Like historians of industrialization, historians of consumption struggle over the timing of the moment of birth of a mass consumption society. Some argue the breakthrough was as early as the sixteenth century, fruit of the circulation of images related to the printing press and the cultural exchange around the Mediterranean world and with Northern Europe (Muckerji 1983). Others argue that the eighteenth century was when the collective mentality of the medieval world based on scarcity, austerity, and self-denial, evolved into what the philosopher Charles A. Taylor calls the ‘culture of ordinary life.’

Historians of the early nineteenth century forcefully place the first consumer revolution within the context of the vast shifts in terms of trade that saw Europe’s emergence as the center of the first global world economy. That even the habits of urban lower classes and perhaps even rural cottagers changed in this period is debated. Optimists argue that the demand side was as important as the supply side in the industrial revolution, and modern manufactures such as Wedgewood porcelain ware benefited not just from aristocratic and bourgeois patronage, but also from the custom of a broad band of people capable of purchasing ‘populuxe goods’ (McKendrick and Fairchild 1993). That workers in the British Empire early acquired new tastes for sugar, tea, and rum, and rural cottage workers were willing to exploit them- selves harder to enter the market to purchase exotic wares, is now well-demonstrated. Still, both the British and American colonial experience show that emergent consumer culture was not an unalloyed progress.

Sugar, as it sweetened tastes, also toughened the bonds of empire. The boom in demand was an incentive to expanding slave systems in the colonies; sugar and tea were also stimulants that eased the pangs of early industrial manufacturing’s appalling work rhythms (Mintz 1993). American Colonial records show that householders traded off declining health standards for an improved sense of psycho- logical well-being; tea drinking and smart tea sets spread while nutrition declined (Shammas 1993). What seems sure is that as material life changed dramatically in the course of the first and second industrial revolution, the gap between the conditions of living of a goods-rich bourgeoisie and a goods-poor working class and peasantry was hugely enhanced. This divergence of conditions would only begin to diminish from the first third of the twentieth century.
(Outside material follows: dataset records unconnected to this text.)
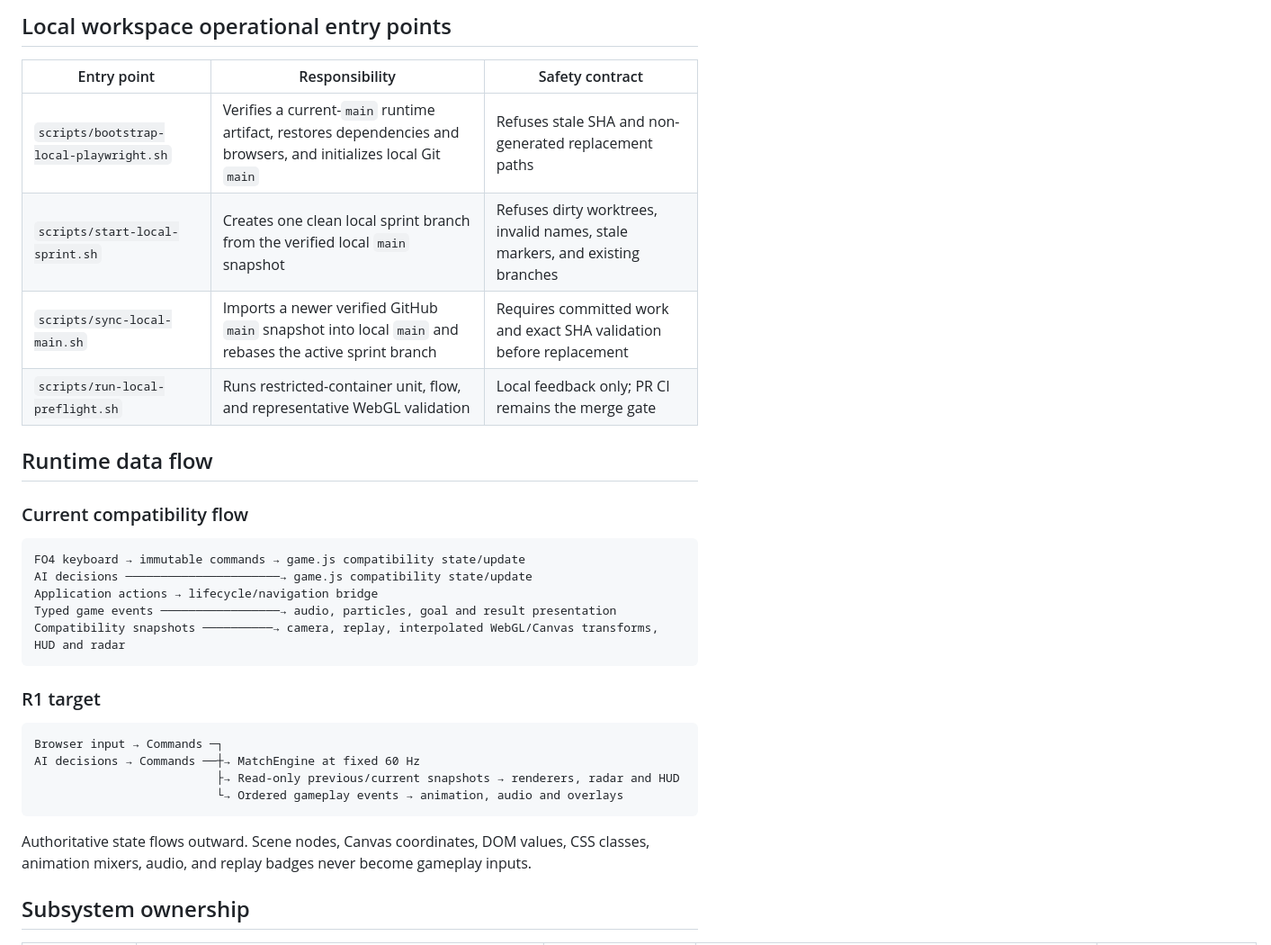
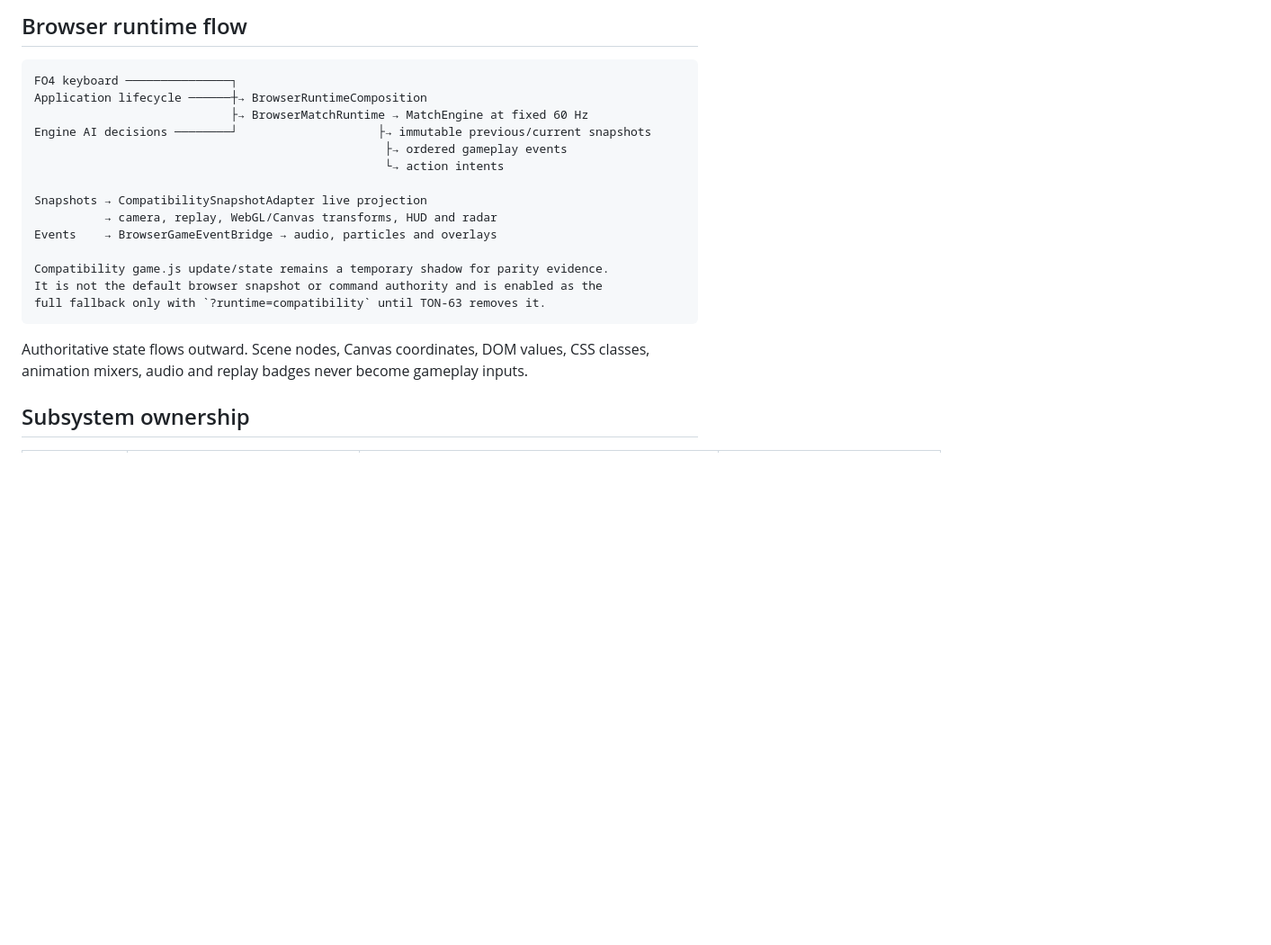
Before and after one commit to hungtvb/-tony-football, a Markdown page: docs/11_SOURCE_MAP.md, the part around one of its changes. Shown at 90% size. Drawn GitHub-style; blank space fills up the shorter version.

````diff
--- a/docs/11_SOURCE_MAP.md
+++ b/docs/11_SOURCE_MAP.md
@@ -43,35 +43,24 @@ Before modifying code:
 
-## Local workspace operational entry points
-
-| Entry point | Responsibility | Safety contract |
-| --- | --- | --- |
-| `scripts/bootstrap-local-playwright.sh` | Verifies a current-`main` runtime artifact, restores dependencies and browsers, and initializes local Git `main` | Refuses stale SHA and non-generated replacement paths |
-| `scripts/start-local-sprint.sh` | Creates one clean local sprint branch from the verified local `main` snapshot | Refuses dirty worktrees, invalid names, stale markers, and existing branches |
-| `scripts/sync-local-main.sh` | Imports a newer verified GitHub `main` snapshot into local `main` and rebases the active sprint branch | Requires committed work and exact SHA validation before replacement |
-| `scripts/run-local-preflight.sh` | Runs restricted-container unit, flow, and representative WebGL validation | Local feedback only; PR CI remains the merge gate |
-
-## Runtime data flow
-
-### Current compatibility flow
+## Browser runtime flow
 
 ```text
-FO4 keyboard → immutable commands → game.js compatibility state/update
-AI decisions ──────────────────────→ game.js compatibility state/update
-Application actions → lifecycle/navigation bridge
-Typed game events ─────────────────→ audio, particles, goal and result presentation
-Compatibility snapshots ──────────→ camera, replay, interpolated WebGL/Canvas transforms, HUD and radar
+FO4 keyboard ───────────────┐
+Application lifecycle ──────┼→ BrowserRuntimeComposition
+                            ├→ BrowserMatchRuntime → MatchEngine at fixed 60 Hz
+Engine AI decisions ────────┘                    ├→ immutable previous/current snapshots
+                                                  ├→ ordered gameplay events
+                                                  └→ action intents
+
+Snapshots → CompatibilitySnapshotAdapter live projection
+          → camera, replay, WebGL/Canvas transforms, HUD and radar
+Events    → BrowserGameEventBridge → audio, particles and overlays
+
+Compatibility game.js update/state remains a temporary shadow for parity evidence.
+It is not the default browser snapshot or command authority and is enabled as the
+full fallback only with `?runtime=compatibility` until TON-63 removes it.
 ```
 
-### R1 target
-
-```text
-Browser input → Commands ─┐
-AI decisions → Commands ──┼→ MatchEngine at fixed 60 Hz
-                          ├→ Read-only previous/current snapshots → renderers, radar and HUD
-                          └→ Ordered gameplay events → animation, audio and overlays
-```
-
-Authoritative state flows outward. Scene nodes, Canvas coordinates, DOM values, CSS classes, animation mixers, audio, and replay badges never become gameplay inputs.
+Authoritative state flows outward. Scene nodes, Canvas coordinates, DOM values, CSS classes, animation mixers, audio and replay badges never become gameplay inputs.
 
 ## Subsystem ownership
 
````
Also changed, not shown: other parts of docs/11_SOURCE_MAP.md (+60 -92 lines).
To speak of the first mass consumer society, one has to turn to the USA around the beginning of the twentieth century. There, the ‘consumer revolution’ was favored by a peculiar combination of vast economic resources, quasidemocratic outlooks, and the rapidly expanding needs of a huge, mobile, urbanized emigrant population. Workers were decently enough paid, class stratifications around consumption enough diminished, and markets highly protected to encourage large units of manufacturing and retailing to orient themselves to standardized low cost per unit production for a mass market. Cheap, abundant food and ample housing reduced the family budget share devoted to nutrition and shelter (which summed together in Western Europe still consumed as much as 75 percent of the working class family budget through the 1950s). This freed monies for other goods. By the late 1920s, as many as three-fifths of the US people were ‘consumers,’ with all due attention to huge differences of income. The Ford Model T (1908) was the paradigmatic good, and US production and domestic consumption of automobiles outstripped the whole world’s combined down to the 1950s.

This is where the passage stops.